## Version comparison data:
Start of Block
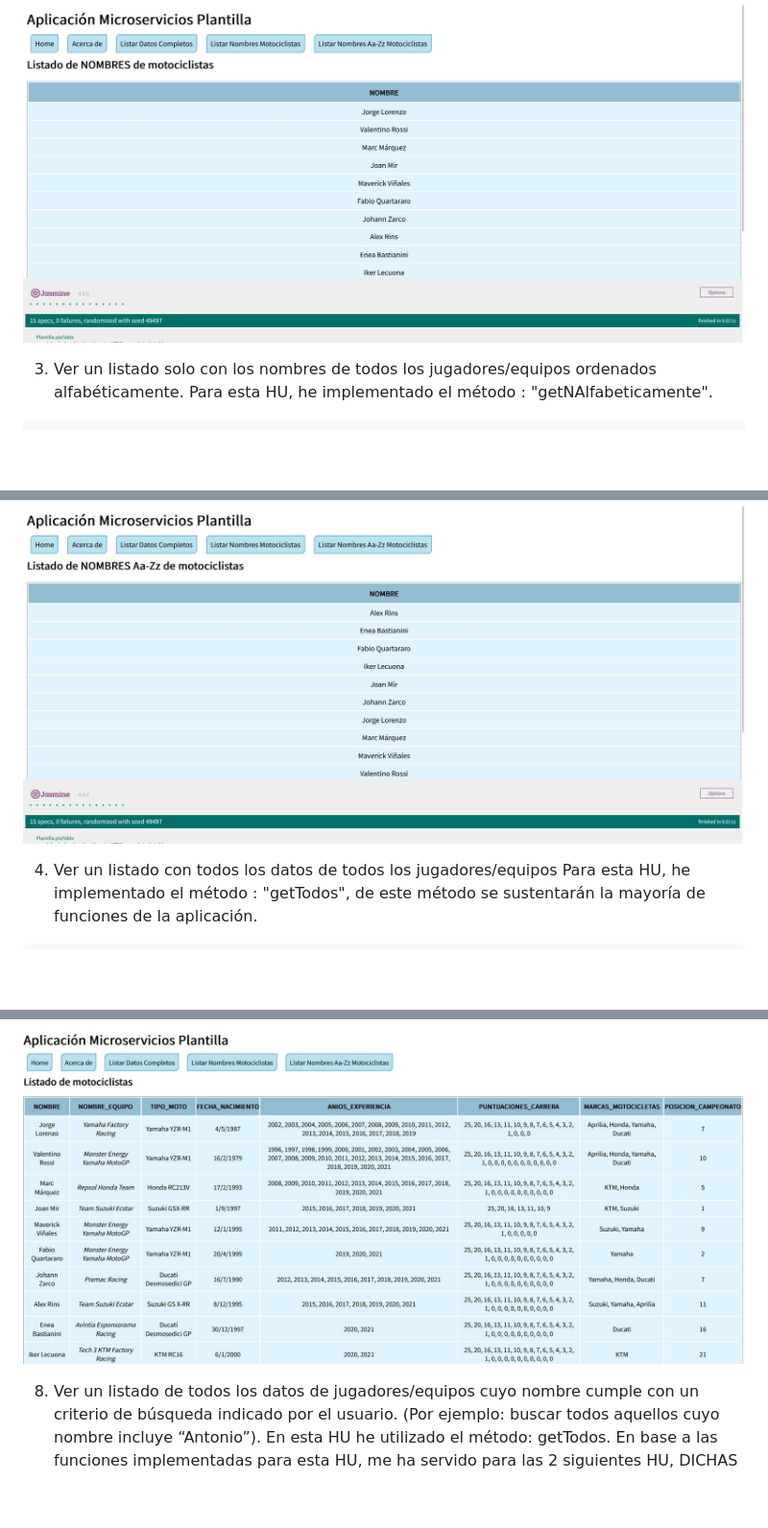
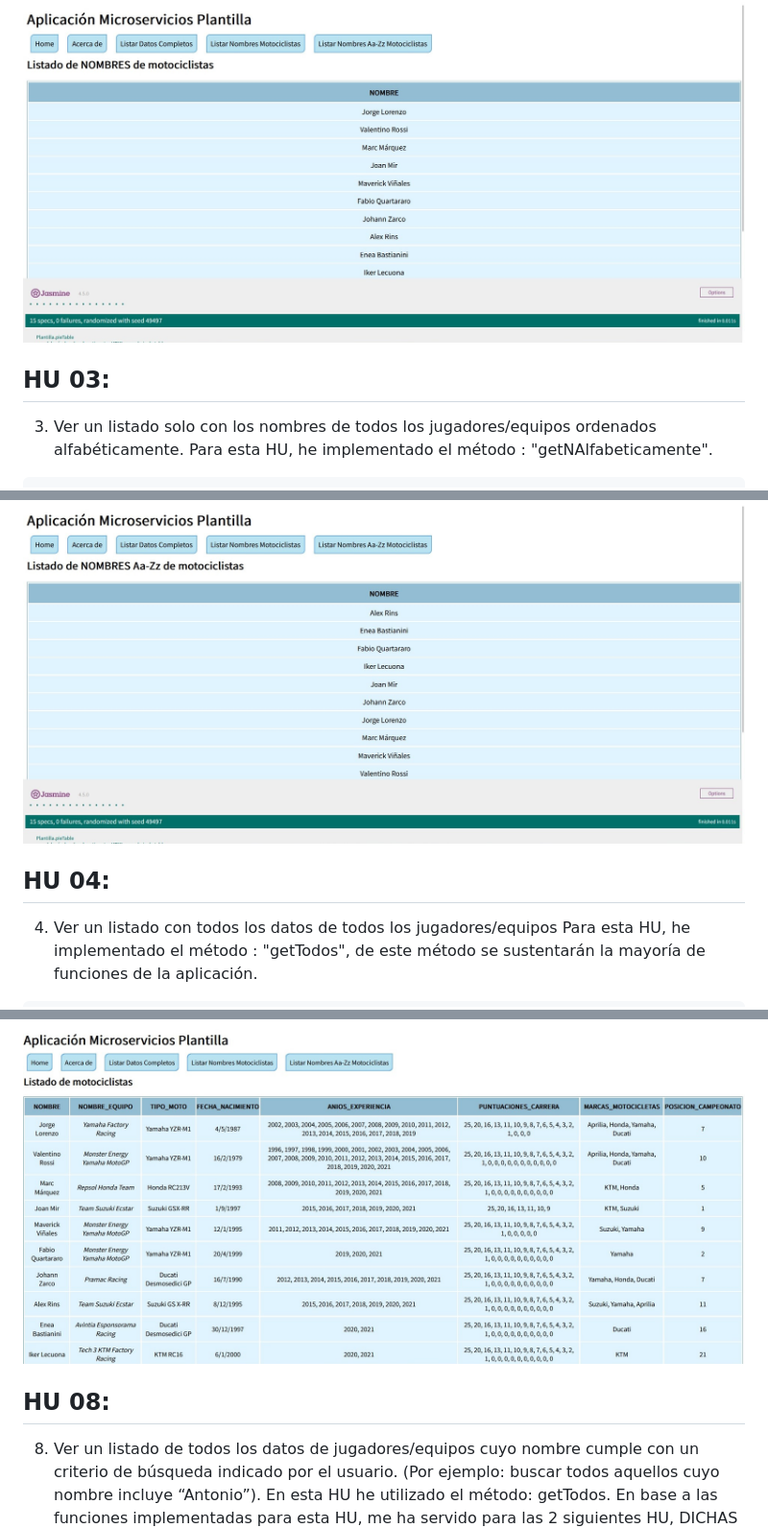
Before and after one commit to UJA-DAGIL-22-23/dagil-2022-2023-practica-3-ira00026, a Markdown page: README.md, 3 parts joined by grey strips. Shown: that part at 96% size. Drawn GitHub-style; blank space fills up the shorter version.

```diff
--- a/README.md
+++ b/README.md
@@ -371,6 +372,7 @@ Plantilla.listarNombres = function () {
 ## Captura "HU 02":
 ![Captura tablaGETNOMBRES](./assets/img/tablaGETNOMBRES.jpg)
 
+## HU 03:
 03. Ver un listado solo con los nombres de todos los jugadores/equipos ordenados alfabéticamente.
 Para esta HU, he implementado el método : "getNAlfabeticamente".
 
@@ -483,6 +485,7 @@ Plantilla.listarNombresAZ = function () {
 ## Captura "HU 03":
 ![Captura tablaGETNOMBRESAZ](./assets/img/tablaGETNOMBRESAZ.jpg)
 
+## HU 04:
 04. Ver un listado con todos los datos de todos los jugadores/equipos
 Para esta HU, he implementado el método : "getTodos", de este método se sustentarán la mayoría de funciones de la aplicación.
 
@@ -608,7 +611,7 @@ Plantilla.listar = function () {
 ## Captura "HU 04":
 ![Captura tablaGETTODOS](./assets/img/tablaGETTODOS.jpg)
 
-
+## HU 08:
 08. Ver un listado de todos los datos de jugadores/equipos cuyo nombre cumple con un criterio de búsqueda indicado por el usuario.
  (Por ejemplo: buscar todos aquellos cuyo nombre incluye “Antonio”).
 En esta HU he utilizado el método: getTodos.
```
Also changed, not shown: other parts of README.md (+86 -1 lines), assets/img/tdd1.png (added).
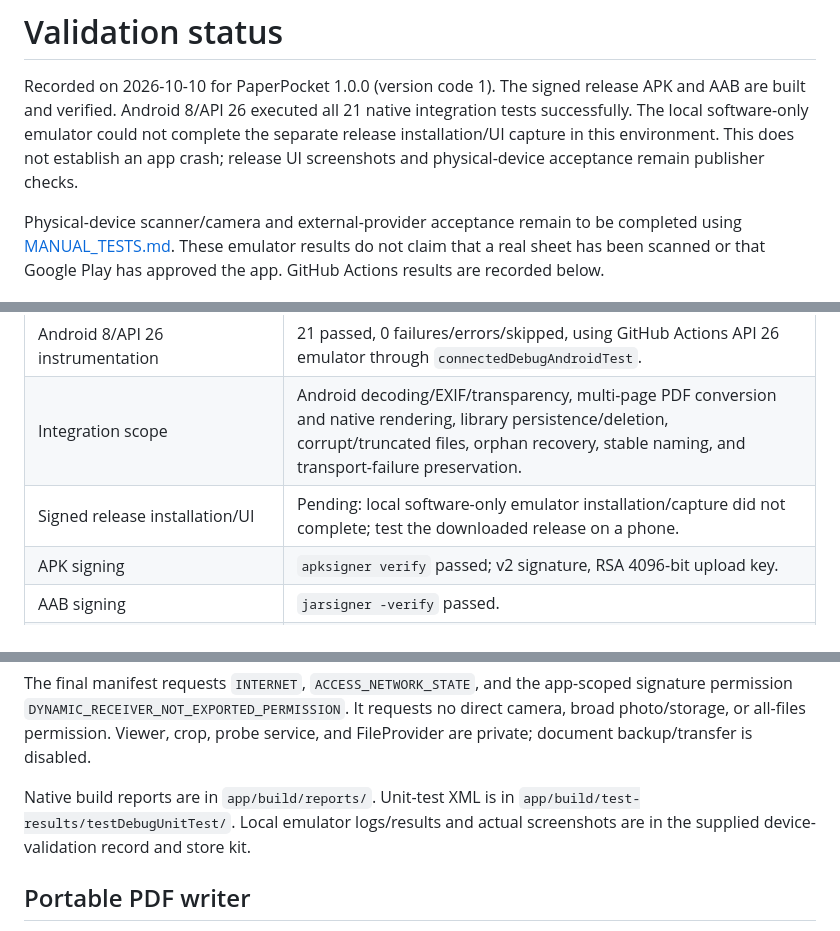
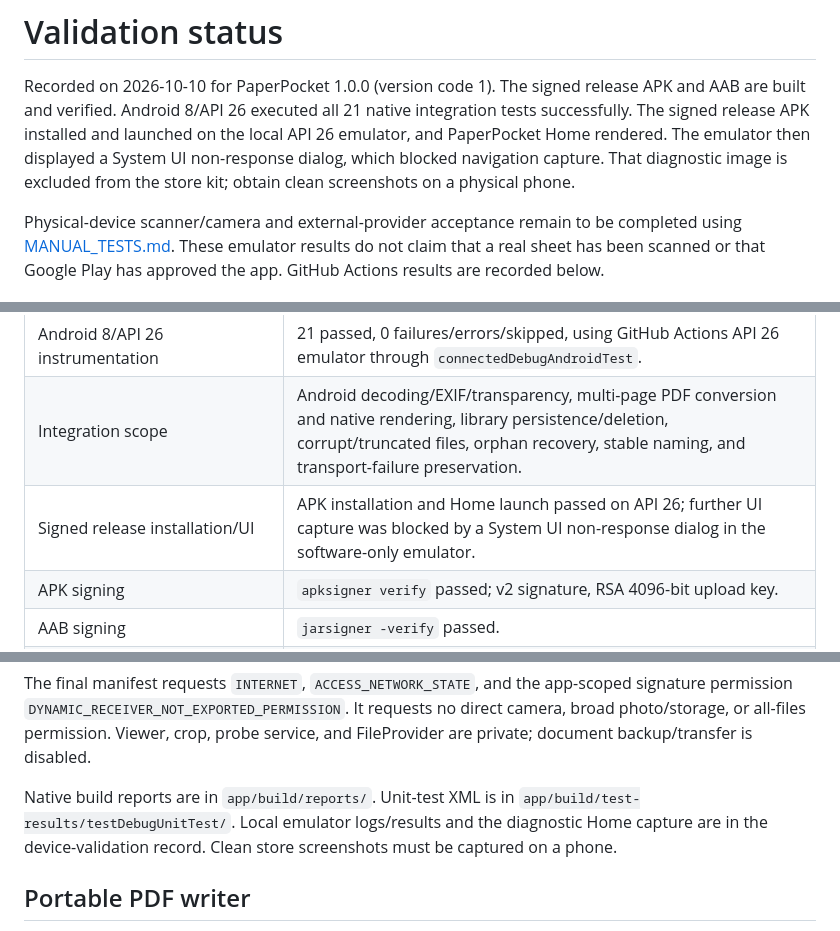
Before and after one commit to murtazaofficialskardu-cloud/PaperPocket, a Markdown page: VALIDATION.md, 3 parts joined by grey strips. Rendered like a GitHub page.

```diff
--- a/VALIDATION.md
+++ b/VALIDATION.md
@@ -2,9 +2,10 @@
 
 Recorded on 2026-10-10 for PaperPocket 1.0.0 (version code 1). The signed release
 APK and AAB are built and verified. Android 8/API 26 executed all 21 native
-integration tests successfully. The local software-only emulator could not complete the separate release
-installation/UI capture in this environment. This does not establish an app crash;
-release UI screenshots and physical-device acceptance remain publisher checks.
+integration tests successfully. The signed release APK installed and launched on the local API 26 emulator,
+and PaperPocket Home rendered. The emulator then displayed a System UI
+non-response dialog, which blocked navigation capture. That diagnostic image is
+excluded from the store kit; obtain clean screenshots on a physical phone.
 
 Physical-device scanner/camera and external-provider acceptance remain to be
 completed using [MANUAL_TESTS.md](MANUAL_TESTS.md). These emulator results do not
@@ -21,7 +22,7 @@ GitHub Actions results are recorded below.
 | `lintDebug`, `lintRelease` | 0 errors; 31 debug and 31 release warnings. |
 | Android 8/API 26 instrumentation | 21 passed, 0 failures/errors/skipped, using GitHub Actions API 26 emulator through `connectedDebugAndroidTest`. |
 | Integration scope | Android decoding/EXIF/transparency, multi-page PDF conversion and native rendering, library persistence/deletion, corrupt/truncated files, orphan recovery, stable naming, and transport-failure preservation. |
-| Signed release installation/UI | Pending: local software-only emulator installation/capture did not complete; test the downloaded release on a phone. |
+| Signed release installation/UI | APK installation and Home launch passed on API 26; further UI capture was blocked by a System UI non-response dialog in the software-only emulator. |
 | APK signing | `apksigner verify` passed; v2 signature, RSA 4096-bit upload key. |
 | AAB signing | `jarsigner -verify` passed. |
 | AAB structure | Official bundletool 1.18.3 `validate` passed. |
@@ -40,8 +41,8 @@ direct camera, broad photo/storage, or all-files permission. Viewer, crop, probe
 service, and FileProvider are private; document backup/transfer is disabled.
 
 Native build reports are in `app/build/reports/`. Unit-test XML is in
-`app/build/test-results/testDebugUnitTest/`. Local emulator logs/results and actual
-screenshots are in the supplied device-validation record and store kit.
+`app/build/test-results/testDebugUnitTest/`. Local emulator logs/results and the diagnostic Home capture are in the
+device-validation record. Clean store screenshots must be captured on a phone.
 
 ## Portable PDF writer
 
```
Also changed, not shown: README.md (+4 -3 lines).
End of Block
## Assignment:
Output all of the entries once more, word for word, with the images removed.

## Your solution:
Before and after one commit to UJA-DAGIL-22-23/dagil-2022-2023-practica-3-ira00026, a Markdown page: README.md, 3 parts joined by grey strips. Shown: that part at 96% size. Drawn GitHub-style; blank space fills up the shorter version.

```diff
--- a/README.md
+++ b/README.md
@@ -371,6 +372,7 @@ Plantilla.listarNombres = function () {
 ## Captura "HU 02":
 ![Captura tablaGETNOMBRES](./assets/img/tablaGETNOMBRES.jpg)
 
+## HU 03:
 03. Ver un listado solo con los nombres de todos los jugadores/equipos ordenados alfabéticamente.
 Para esta HU, he implementado el método : "getNAlfabeticamente".
 
@@ -483,6 +485,7 @@ Plantilla.listarNombresAZ = function () {
 ## Captura "HU 03":
 ![Captura tablaGETNOMBRESAZ](./assets/img/tablaGETNOMBRESAZ.jpg)
 
+## HU 04:
 04. Ver un listado con todos los datos de todos los jugadores/equipos
 Para esta HU, he implementado el método : "getTodos", de este método se sustentarán la mayoría de funciones de la aplicación.
 
@@ -608,7 +611,7 @@ Plantilla.listar = function () {
 ## Captura "HU 04":
 ![Captura tablaGETTODOS](./assets/img/tablaGETTODOS.jpg)
 
-
+## HU 08:
 08. Ver un listado de todos los datos de jugadores/equipos cuyo nombre cumple con un criterio de búsqueda indicado por el usuario.
  (Por ejemplo: buscar todos aquellos cuyo nombre incluye “Antonio”).
 En esta HU he utilizado el método: getTodos.
```
Also changed, not shown: other parts of README.md (+86 -1 lines), assets/img/tdd1.png (added).
Before and after one commit to murtazaofficialskardu-cloud/PaperPocket, a Markdown page: VALIDATION.md, 3 parts joined by grey strips. Rendered like a GitHub page.

```diff
--- a/VALIDATION.md
+++ b/VALIDATION.md
@@ -2,9 +2,10 @@
 
 Recorded on 2026-10-10 for PaperPocket 1.0.0 (version code 1). The signed release
 APK and AAB are built and verified. Android 8/API 26 executed all 21 native
-integration tests successfully. The local software-only emulator could not complete the separate release
-installation/UI capture in this environment. This does not establish an app crash;
-release UI screenshots and physical-device acceptance remain publisher checks.
+integration tests successfully. The signed release APK installed and launched on the local API 26 emulator,
+and PaperPocket Home rendered. The emulator then displayed a System UI
+non-response dialog, which blocked navigation capture. That diagnostic image is
+excluded from the store kit; obtain clean screenshots on a physical phone.
 
 Physical-device scanner/camera and external-provider acceptance remain to be
 completed using [MANUAL_TESTS.md](MANUAL_TESTS.md). These emulator results do not
@@ -21,7 +22,7 @@ GitHub Actions results are recorded below.
 | `lintDebug`, `lintRelease` | 0 errors; 31 debug and 31 release warnings. |
 | Android 8/API 26 instrumentation | 21 passed, 0 failures/errors/skipped, using GitHub Actions API 26 emulator through `connectedDebugAndroidTest`. |
 | Integration scope | Android decoding/EXIF/transparency, multi-page PDF conversion and native rendering, library persistence/deletion, corrupt/truncated files, orphan recovery, stable naming, and transport-failure preservation. |
-| Signed release installation/UI | Pending: local software-only emulator installation/capture did not complete; test the downloaded release on a phone. |
+| Signed release installation/UI | APK installation and Home launch passed on API 26; further UI capture was blocked by a System UI non-response dialog in the software-only emulator. |
 | APK signing | `apksigner verify` passed; v2 signature, RSA 4096-bit upload key. |
 | AAB signing | `jarsigner -verify` passed. |
 | AAB structure | Official bundletool 1.18.3 `validate` passed. |
@@ -40,8 +41,8 @@ direct camera, broad photo/storage, or all-files permission. Viewer, crop, probe
 service, and FileProvider are private; document backup/transfer is disabled.
 
 Native build reports are in `app/build/reports/`. Unit-test XML is in
-`app/build/test-results/testDebugUnitTest/`. Local emulator logs/results and actual
-screenshots are in the supplied device-validation record and store kit.
+`app/build/test-results/testDebugUnitTest/`. Local emulator logs/results and the diagnostic Home capture are in the
+device-validation record. Clean store screenshots must be captured on a phone.
 
 ## Portable PDF writer
 
```
Also changed, not shown: README.md (+4 -3 lines).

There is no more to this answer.